EXTRACTED MATERIAL below:
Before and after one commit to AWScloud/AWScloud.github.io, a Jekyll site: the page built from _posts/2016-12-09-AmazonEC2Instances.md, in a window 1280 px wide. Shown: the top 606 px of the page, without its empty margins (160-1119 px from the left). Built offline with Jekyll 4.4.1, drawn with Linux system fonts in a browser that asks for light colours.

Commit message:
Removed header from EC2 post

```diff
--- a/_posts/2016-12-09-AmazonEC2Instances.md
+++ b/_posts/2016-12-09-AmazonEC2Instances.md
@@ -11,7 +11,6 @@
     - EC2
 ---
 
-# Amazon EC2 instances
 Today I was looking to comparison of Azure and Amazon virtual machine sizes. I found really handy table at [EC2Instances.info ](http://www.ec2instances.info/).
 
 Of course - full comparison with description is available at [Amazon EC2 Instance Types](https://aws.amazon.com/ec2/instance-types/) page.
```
End of EXTRACTED MATERIAL.
EXTRACTED MATERIAL below:
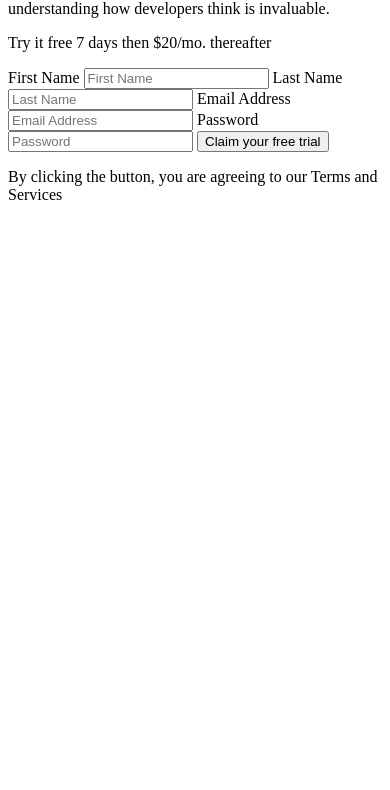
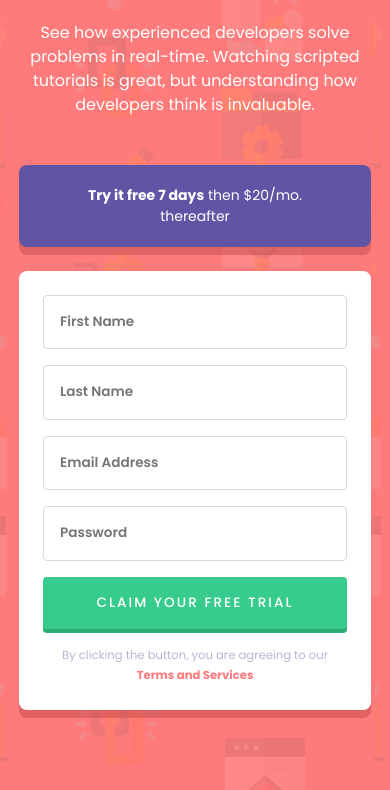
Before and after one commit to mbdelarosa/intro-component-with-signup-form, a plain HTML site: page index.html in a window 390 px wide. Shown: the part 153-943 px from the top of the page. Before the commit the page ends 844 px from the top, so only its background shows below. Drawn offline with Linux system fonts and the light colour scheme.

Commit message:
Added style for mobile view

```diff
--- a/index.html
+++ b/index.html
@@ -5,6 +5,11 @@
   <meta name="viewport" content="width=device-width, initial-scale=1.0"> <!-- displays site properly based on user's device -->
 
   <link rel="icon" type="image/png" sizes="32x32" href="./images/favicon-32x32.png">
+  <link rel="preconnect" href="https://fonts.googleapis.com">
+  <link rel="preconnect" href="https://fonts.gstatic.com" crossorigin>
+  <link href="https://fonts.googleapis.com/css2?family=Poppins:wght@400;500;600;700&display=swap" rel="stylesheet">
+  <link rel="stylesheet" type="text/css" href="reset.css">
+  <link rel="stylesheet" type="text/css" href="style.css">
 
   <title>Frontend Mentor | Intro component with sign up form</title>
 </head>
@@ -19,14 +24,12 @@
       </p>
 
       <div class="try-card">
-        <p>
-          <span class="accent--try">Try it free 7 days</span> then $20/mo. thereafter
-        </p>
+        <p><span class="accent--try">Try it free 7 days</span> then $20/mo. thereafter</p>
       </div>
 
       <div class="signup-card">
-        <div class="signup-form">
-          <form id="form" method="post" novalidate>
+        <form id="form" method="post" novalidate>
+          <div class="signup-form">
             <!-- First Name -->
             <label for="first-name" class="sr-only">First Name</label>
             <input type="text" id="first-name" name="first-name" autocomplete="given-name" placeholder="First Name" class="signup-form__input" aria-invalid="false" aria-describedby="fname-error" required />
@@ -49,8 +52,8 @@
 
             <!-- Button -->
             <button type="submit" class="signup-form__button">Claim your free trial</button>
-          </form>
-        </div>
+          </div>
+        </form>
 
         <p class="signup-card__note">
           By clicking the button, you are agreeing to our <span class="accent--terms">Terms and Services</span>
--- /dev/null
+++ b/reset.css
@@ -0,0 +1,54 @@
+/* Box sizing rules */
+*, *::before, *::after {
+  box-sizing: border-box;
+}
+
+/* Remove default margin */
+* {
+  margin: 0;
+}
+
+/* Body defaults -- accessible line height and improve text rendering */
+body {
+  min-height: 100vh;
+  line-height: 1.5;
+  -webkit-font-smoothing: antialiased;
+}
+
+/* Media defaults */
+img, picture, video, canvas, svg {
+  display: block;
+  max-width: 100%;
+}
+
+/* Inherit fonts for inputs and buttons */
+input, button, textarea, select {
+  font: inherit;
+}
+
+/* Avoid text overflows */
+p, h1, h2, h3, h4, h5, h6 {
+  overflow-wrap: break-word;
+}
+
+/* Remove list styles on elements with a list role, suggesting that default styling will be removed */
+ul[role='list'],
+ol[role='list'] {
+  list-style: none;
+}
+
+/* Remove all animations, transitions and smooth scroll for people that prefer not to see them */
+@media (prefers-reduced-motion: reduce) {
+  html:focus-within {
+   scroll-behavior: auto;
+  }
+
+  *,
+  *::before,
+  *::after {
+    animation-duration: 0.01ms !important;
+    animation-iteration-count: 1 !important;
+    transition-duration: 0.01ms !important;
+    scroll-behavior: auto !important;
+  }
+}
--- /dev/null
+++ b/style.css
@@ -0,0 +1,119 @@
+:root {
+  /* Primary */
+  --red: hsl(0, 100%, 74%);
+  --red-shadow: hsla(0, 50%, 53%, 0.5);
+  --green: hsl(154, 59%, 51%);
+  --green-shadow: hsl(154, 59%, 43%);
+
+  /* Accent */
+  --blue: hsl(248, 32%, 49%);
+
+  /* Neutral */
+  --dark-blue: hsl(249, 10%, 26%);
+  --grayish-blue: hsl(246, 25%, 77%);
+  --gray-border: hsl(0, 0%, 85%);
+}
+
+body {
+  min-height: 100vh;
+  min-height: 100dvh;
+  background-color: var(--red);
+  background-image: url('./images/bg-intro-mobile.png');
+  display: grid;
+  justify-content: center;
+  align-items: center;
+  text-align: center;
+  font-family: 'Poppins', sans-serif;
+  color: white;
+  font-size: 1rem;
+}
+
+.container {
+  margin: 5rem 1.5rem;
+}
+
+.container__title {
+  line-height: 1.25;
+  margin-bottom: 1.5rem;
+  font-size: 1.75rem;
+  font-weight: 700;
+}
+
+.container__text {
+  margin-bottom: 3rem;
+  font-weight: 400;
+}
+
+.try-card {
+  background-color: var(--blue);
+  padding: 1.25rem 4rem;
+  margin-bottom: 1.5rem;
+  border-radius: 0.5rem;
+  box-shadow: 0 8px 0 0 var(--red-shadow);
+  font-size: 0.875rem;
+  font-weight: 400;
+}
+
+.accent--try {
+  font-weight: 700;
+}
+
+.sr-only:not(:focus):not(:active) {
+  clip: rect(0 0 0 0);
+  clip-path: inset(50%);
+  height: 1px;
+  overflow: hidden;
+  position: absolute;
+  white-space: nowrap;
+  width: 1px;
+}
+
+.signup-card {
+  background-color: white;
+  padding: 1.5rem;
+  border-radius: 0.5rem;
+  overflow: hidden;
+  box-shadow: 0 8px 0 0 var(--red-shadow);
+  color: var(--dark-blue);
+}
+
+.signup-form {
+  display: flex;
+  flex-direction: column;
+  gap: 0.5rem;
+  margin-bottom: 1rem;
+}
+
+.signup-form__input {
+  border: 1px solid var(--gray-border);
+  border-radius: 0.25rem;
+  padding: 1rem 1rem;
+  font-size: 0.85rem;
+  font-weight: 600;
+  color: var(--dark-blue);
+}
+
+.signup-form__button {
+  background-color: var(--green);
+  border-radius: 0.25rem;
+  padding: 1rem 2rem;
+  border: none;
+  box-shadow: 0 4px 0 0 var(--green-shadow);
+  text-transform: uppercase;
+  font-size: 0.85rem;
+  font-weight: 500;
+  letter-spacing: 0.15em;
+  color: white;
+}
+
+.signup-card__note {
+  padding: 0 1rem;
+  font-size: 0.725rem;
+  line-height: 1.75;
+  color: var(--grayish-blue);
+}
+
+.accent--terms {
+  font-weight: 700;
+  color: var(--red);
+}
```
End of EXTRACTED MATERIAL.
• **INSTRUCTIONS FOR THE TASK**:
Your answer should consist of the lines from the material that contain "page".

• **WRITTEN ANSWER**:
Before and after one commit to AWScloud/AWScloud.github.io, a Jekyll site: the page built from _posts/2016-12-09-AmazonEC2Instances.md, in a window 1280 px wide. Shown: the top 606 px of the page, without its empty margins (160-1119 px from the left). Built offline with Jekyll 4.4.1, drawn with Linux system fonts in a browser that asks for light colours.
 Of course - full comparison with description is available at [Amazon EC2 Instance Types](https://aws.amazon.com/ec2/instance-types/) page.
Before and after one commit to mbdelarosa/intro-component-with-signup-form, a plain HTML site: page index.html in a window 390 px wide. Shown: the part 153-943 px from the top of the page. Before the commit the page ends 844 px from the top, so only its background shows below. Drawn offline with Linux system fonts and the light colour scheme.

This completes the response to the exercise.